15 December 2000
Farmers throw wild birds a lifeline
By FWi staff
FARMLAND birds on the verge of local extinction are being thrown a lifeline by farmers under a new feeding initiative.
From this winter, 75 producers will leave unharvested crops, plant special crops on set-aside land, and put out waste seed for threatened species.
Sixty farmers will feed birds for three years under the scheme, known as BirdAid, and population figures compared with another 60 farms not taking part.
Another 15 farmers have been signed up for the initiative in areas such as East Anglia, where local populations are particularly threatened.

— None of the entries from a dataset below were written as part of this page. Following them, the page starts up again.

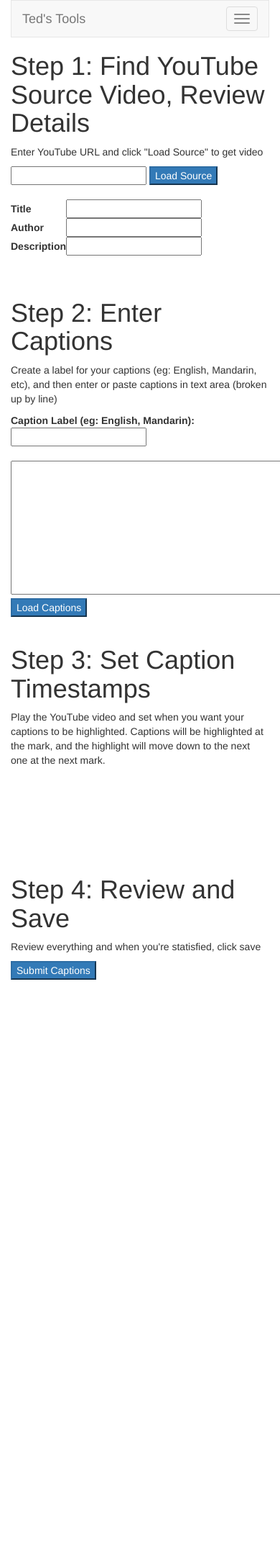
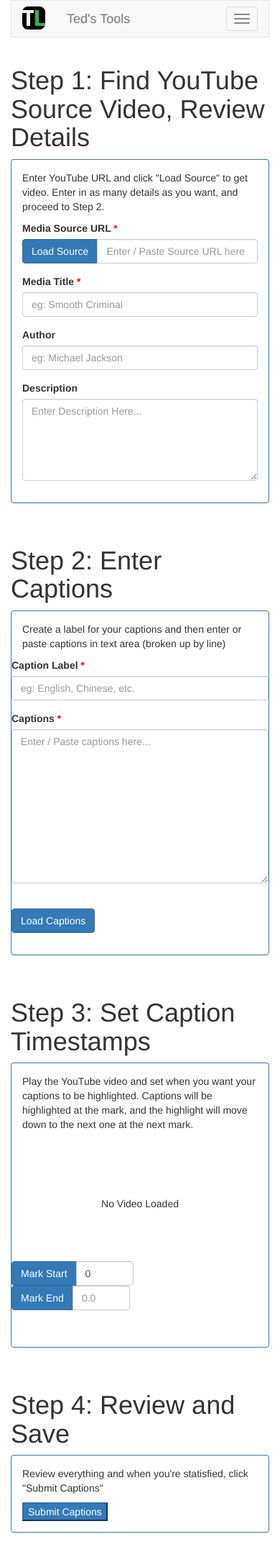
Before and after one commit to tedlano/django-sandbox, a Django app: page /caption_maker/new in a window 390 px wide; the page is wider, and only the part inside the window is pictured. Shown: that part at 72% size. Before the commit the page ends 1361 px from the top of that part, so only its background shows below. Run offline with Django 3.2, Linux system fonts and the light colour scheme; some libraries are stand-ins or nearby versions.

Commit message:
formatting create page for caption maker

```diff
--- /dev/null
+++ b/assets/css/base.css
@@ -0,0 +1,13 @@
+.navbar-brand img {
+    margin-top: -7px;
+}
+
+.form-group.required .control-label:after {
+  content:"*";
+  color:red;
+}
+
+.center{
+    float: none;
+    margin: 0 auto;
+}
--- a/caption_maker/static/caption_maker/css/create_new.css
+++ b/caption_maker/static/caption_maker/css/create_new.css
@@ -3,7 +3,7 @@
     overflow: hidden;
 }
 
-#captions-textarea {
+textarea {
     width: 427px;
 }
 
@@ -15,3 +15,26 @@
 .grey{
     background-color: grey;
 }
+
+.video{
+    width: 100%;
+    max-height: 600px;
+}
+
+#source-start, #source-end{
+    width: 80px;
+}
+
+#start-stop-marks{
+    padding-top: 10px;
+}
+
+.col-mark input{
+    width: 100%;
+}
+
+.table-container{
+    height: 400px;
+    overflow-y: scroll;
+    overflow-x: hidden;
+}
--- a/caption_maker/static/caption_maker/js/create_new.js
+++ b/caption_maker/static/caption_maker/js/create_new.js
@@ -18,6 +18,13 @@ function onPlayerReady(){
     var videoData = player.getVideoData();
     $('#source-title').val(videoData.title);
     $('#source-author').val(videoData.author);
+
+    //Clear "No Video Loaded" message
+     $('#player').html("");
+}
+
+function onPlayerError(){
+    $('#source-input').closest('.form-group').addClass("has-error");
 }
 
 // Trigger when Youtube Iframe is ready
@@ -29,6 +36,7 @@ function initPlayer(vidId) {
 
         events: {
             'onReady': onPlayerReady,
+            'onError': onPlayerError,
         }
     });
 }
@@ -40,6 +48,7 @@ function getAllData(){
     var author = $('#source-author').val();
     var capLabel = $('#captions-label').val();
     var tableRows = $('#captions-tbody').children();
+    var startTime = $('#source-start').val();
     var order = 1;
     var skipped = 1;
     var captionArr = [];
@@ -72,10 +81,20 @@ function getAllData(){
         'refId': refId,
         'title': title,
         'author': author,
+        'start': startTime,
         'capLabel': capLabel,
         'captions': JSON.stringify(captionArr),
         'csrfmiddlewaretoken': csrftoken
     };
+}
+
+// Scroll table when marking caption times
+function scroll(ele){
+    var container = $('.table-container');
+    console.log("eleOffsetTop: ", ele.offset().top, " , conOffsetTop: ", container.offset().top, " , conScrollTop: ", container.scrollTop());
+    container.animate({
+        scrollTop: ele.offset().top - container.offset().top + container.scrollTop() - 94
+    });
 }
 
 $( window ).load( function() {
@@ -101,15 +120,18 @@ $( window ).load( function() {
 
         var table = $('#captions-table');
         $("#captions-tbody").empty();
-        table.removeClass("hide");
+        $('.table-container').removeClass("hide");
 
         for(var i=0; i<captionArr.length; i++){
             var cap = captionArr[i];
             var newRow = document.createElement('tr');
 
             var td1 = document.createElement('td');
+            td1.className = "col-sm-9"
             var td2 = document.createElement('td');
+            td2.className = "col-sm-2 col-mark"
             var td3 = document.createElement('td');
+            td3.className = "col-sm-1"
 
             if(cap != ""){
                 var td1_input = document.createElement('input');
@@ -126,13 +148,15 @@ $( window ).load( function() {
 
                 var td3_button = document.createElement('button');
                 td3_button.type = "button";
-                td3_button.className = "btn btn-primary timestamp-button";
+                td3_button.className = "btn btn-primary btn-sm timestamp-button";
                 td3_button.textContent = "Set";
                 td3_button.addEventListener('click', function(){
-                    var trow = $(this).closest('tr');
+                    var _this = $(this);
+                    var trow = _this.closest('tr');
                     var timestamp = trow.find('td')[1].firstChild;
                     timestamp.value= Math.floor(player.getCurrentTime() * 10) / 10;
-                    trow.addClass("success");
+                    _this.addClass("btn-success");
+                    scroll(_this);
                 });
                 td3.appendChild(td3_button);
             }else{
@@ -145,6 +169,12 @@ $( window ).load( function() {
 
             table.append(newRow);
         }
+    });
+
+    // Log start and end times when buttons are clicked
+    $('#start-stop-marks button').click(function () {
+        $(this).closest('.input-group').find('input')
+            .val(Math.floor(player.getCurrentTime() * 10) / 10);
     });
 
     // Submit captions to DB
--- a/caption_maker/templates/caption_maker/create_new.html
+++ b/caption_maker/templates/caption_maker/create_new.html
@@ -9,66 +9,154 @@
 
 {% block content %}
 
-<div class="source">
+<div class="row">
+  <div class="col-md-9 center">
 
     <h1>Step 1: Find YouTube Source Video, Review Details</h1>
-	<p>Enter YouTube URL and click "Load Source" to get video</p>
-    <input type="text" id="source-input" name="source-input"/>
-    <button type="button" id="source-load" class="btb btn-primary">Load Source</button>
-    <br/><br/>
+    <div class="panel panel-primary">
+      <!--<div class="panel-heading">-->
+      <!--  <h2 class="panel-title">Step 1: Find YouTube Source Video, Review Details</h2>-->
+      <!--</div>-->
 
-    <table>
-        <tbody>
-            <tr>
-                <td><b>Title</b></td>
-                <td><input type="text" id="source-title" name="source-title"/></td>
-            </tr>
-            <tr>
-                <td><b>Author</b></td>
-                <td><input type="text" id="source-author" name="source-author"/></td>
-            </tr>
-            <tr>
-                <td><b>Description</b></td>
-                <td><input type="text" id="source-description" name="source-description"/></td>
-            </tr>
-        </tbody>
-    </table>
+      <div class="panel-body">
+        <p>Enter YouTube URL and click "Load Source" to get video.  Enter in as many details as you want, and proceed to Step 2.</p>
+        <form class="form-horizontal">
 
-    <br/><br/>
+          <div class="form-group required">
+            <label for="source-input" class="col-sm-3 control-label">Media Source URL </label>
+            <div class="col-sm-8">
+              <div class="input-group">
+                <span class="input-group-btn">
+                  <button type="button" id= "source-load" class="btn btn-primary">Load Source</button>
+                </span>
+                <input type="text" class="form-control" id="source-input" placeholder="Enter / Paste Source URL here">
+              </div>
+            </div>
+          </div>
+
+          <div class="form-group required">
+            <label for="source-title" class="col-sm-3 control-label">Media Title </label>
+            <div class="col-sm-8">
+              <input type="text" id="source-title" class="form-control" placeholder="eg: Smooth Criminal"/>
+            </div>
+          </div>
+
+          <div class="form-group">
+            <label for="source-author" class="col-sm-3 control-label">Author</label>
+            <div class="col-sm-8">
+              <input type="text" id="source-author" class="form-control" placeholder="eg: Michael Jackson"/>
+            </div>
+          </div>
+
+          <div class="form-group">
+            <label for="source-author" class="col-sm-3 control-label">Description</label>
+            <div class="col-sm-8">
+              <textarea id="source-description" class="form-control" placeholder="Enter Description Here..." rows="5"></textarea>
+            </div>
+          </div>
+        </form>
+      </div>
+    </div>
+
+    <br/>
 
     <h1>Step 2: Enter Captions</h1>
-    <p>Create a label for your captions (eg: English, Mandarin, etc), and then enter or paste captions in text area (broken up by line)</p>
-    <b>Caption Label (eg: English, Mandarin): </b>
-    <input type="text" id="captions-label" name="captions-label"/><br/><br/>
-    <textarea id="captions-textarea" name="captions" rows="9"></textarea><br/>
-    <button type="button" id="captions-load" class="btb btn-primary">Load Captions</button>
-    <br/><br/>
+    <div class="panel panel-primary">
+      <!--<div class="panel-heading">-->
+      <!--  <h2 class="panel-title">Step 2: Enter Captions</h2>-->
+      <!--</div>-->
 
+      <div class="panel-body">
+        <p>Create a label for your captions and then enter or paste captions in text area (broken up by line)</p>
+        <div class="row">
+          <form class="form-horizontal">
+            <div class="form-group required">
+              <label for="captions-label" class="col-sm-3 control-label">Caption Label </label>
+              <div class="col-sm-3">
+                <input type="text" id="captions-label" class="form-control" placeholder="eg: English, Chinese, etc."/>
+              </div>
+            </div>
+            <div class="form-group required">
+              <label for="captions-textarea" class="col-sm-3 control-label">Captions </label>
+              <div class="col-sm-8">
+                <textarea id="captions-textarea" class="form-control" placeholder="Enter / Paste captions here..." rows="10"></textarea>
+              </div>
+            </div>
+            <div class="form-group">
+              <label for="captions-load" class="col-sm-3 control-label"></label>
+              <div class="col-sm-8">
+                <button type="button" id="captions-load" class="btn btn-primary">Load Captions</button>
+              </div>
+            </div>
+          </form>
+        </div>
+      </div>
+    </div>
+
+    <br/>
     <h1>Step 3: Set Caption Timestamps</h1>
-    <p>Play the YouTube video and set when you want your captions to be highlighted.  Captions will be highlighted at the mark, and the highlight will move down to the next one at the next mark.</p>
+    <div class="panel panel-primary">
+      <!--<div class="panel-heading">-->
+      <!--  <h2 class="panel-title">Step 3: Set Caption Timestamps</h2>-->
+      <!--</div>-->
 
-    <br/><br/>
-    <div id="player" class="video"></div>
-    <br/><br/>
-
-    <table id="captions-table" class="table table-bordered hide">
+      <div class="panel-body">
+        <p>Play the YouTube video and set when you want your captions to
+          be highlighted.  Captions will be highlighted at the mark, and
+          the highlight will move down to the next one at the next mark.
+        </p>
+        <div class="row">
+          <div id="player" class="video col-sm-12 text-center">
+            <br/><br/><br/><br/>No Video Loaded<br/><br/><br/><br/>
+          </div>
+          <form class="form-inline text-center">
+            <div id="start-stop-marks" class="form-group">
+              <div class="input-group">
+                <span class="input-group-btn">
+                  <button type="button" id= "source-start-button" class="btn btn-primary">Mark Start</button>
+                </span>
+                <input type="number" step="0.1" class="form-control" id="source-start" placeholder="0.0" value="0">
+              </div>
+              <div class="input-group">
+                <span class="input-group-btn">
+                  <button type="button" id= "source-end-button" class="btn btn-primary">Mark End</button>
+                </span>
+                <input type="number" step="0.1" class="form-control" id="source-end" placeholder="0.0">
+              </div>
+            </div>
+          </form>
+          <br/>
+          <div class="col-sm-10 center">
+            <div class="row">
+              <div class="table-container hide">
+                <table id="captions-table" class="table table-bordered">
                   <thead class="btn-primary">
                     <tr>
-                <td>Caption</td>
-                <td>Start Timestamp</td>
-                <td>Set Timestamp</td>
+                      <td class="col-sm-9">Caption</td>
+                      <td class="col-sm-2">Start</td>
+                      <td class="col-sm-1">Set</td>
                     </tr>
                   </thead>
                   <tbody id='captions-tbody'></tbody>
                 </table>
-    <br/><br/>
+              </div>
+            </div>
+          </div>
+        </div>
+      </div>
+    </div>
+
+    <br/>
 
     <h1>Step 4: Review and Save</h1>
-    <p>Review everything and when you're statisfied, click save</p>
+      <div class="panel panel-primary">
+        <div class="panel-body">
+          <p>Review everything and when you're statisfied, click "Submit Captions"</p>
           <button type="button" id="captions-submit" class="btb btn-primary">Submit Captions</button>
-
         </div>
-
+      </div>
+  </div>
+</div>
 {% endblock %}
 
 {% block js-foot %}
--- a/templates/base.html
+++ b/templates/base.html
@@ -17,6 +17,8 @@
   <link href="{% static 'css/bootstrap.min.css' %}" rel="stylesheet">
 
   <!-- Custom styles for this template -->
+  <link href="{% static 'css/bootstrap-custom.css' %}" rel="stylesheet">
+  <link href="{% static 'css/base.css' %}" rel="stylesheet">
   <!--<link href="{% static 'css/custom-bootstrap.css' %}" rel="stylesheet">-->
 
   {% block css %}{% endblock %}
@@ -25,11 +27,11 @@
 
 <body>
 
-    <div class="container">
+  <div class="container-fluid">
 
     <!-- Static navbar -->
     <nav class="navbar navbar-default">
-        <div class="container-fluid">
+      <!--<div class="container-fluid">-->
 
       <div class="navbar-header">
         <button type="button" class="navbar-toggle collapsed" data-toggle="collapse" data-target="#navbar" aria-expanded="false" aria-controls="navbar">
@@ -38,6 +40,10 @@
           <span class="icon-bar"></span>
           <span class="icon-bar"></span>
         </button>
+        <a class="navbar-brand" href="{% url 'views.home' %}">
+          <img alt="Brand" src="{% static 'img/tl_favicon.png' %}">
+        </a>
+
         <a class="navbar-brand" href="{% url 'views.home' %}">Ted's Tools</a>
       </div>
 
@@ -64,12 +70,14 @@
         <!--  <li><a href="../navbar-fixed-top/">Fixed top</a></li>-->
         <!--</ul>-->
       </div><!--/.nav-collapse -->
-        </div><!--/.container-fluid -->
+      <!--/.container-fluid -->
     </nav>
 
+  </div> <!-- /container -->
+
+  <div class="container">
     {% block content %}{% endblock %}
-
-    </div> <!-- /container -->
+  </div>
 
   <script src="https://ajax.googleapis.com/ajax/libs/jquery/1.11.3/jquery.min.js"></script>
   <script src="{% static 'js/bootstrap.min.js' %}"></script>
```
Also changed, not shown: caption_maker/views.py (+7 -4 lines), database.json (added, +1 -0 lines), assets/css/bootstrap-custom.css (added), db.sqlite3. Lines whose indentation alone changed are shown as unchanged.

Participating farmers will receive between 50 and 500 to cover seed costs, and as compensation for not submitting arable area payment claims.
Essex farmer Guy Smith said: “I take just as much pleasure from seeing a flock of corn buntings foraging on my fields as I do from growing a good crop.”
The Royal Society for the Protection of Birds has organised the initiative in a bid to halt the decline of the tree sparrow, corn bunting and yellowhammer.
The society believes loss of winter stubble with the switch from spring to winter sowing has deprived farmland birds of a vital food source.
Mark Avery of the RSPB said he hoped the project would provide a lifeline for the birds and show that farmers and conservationists could work together.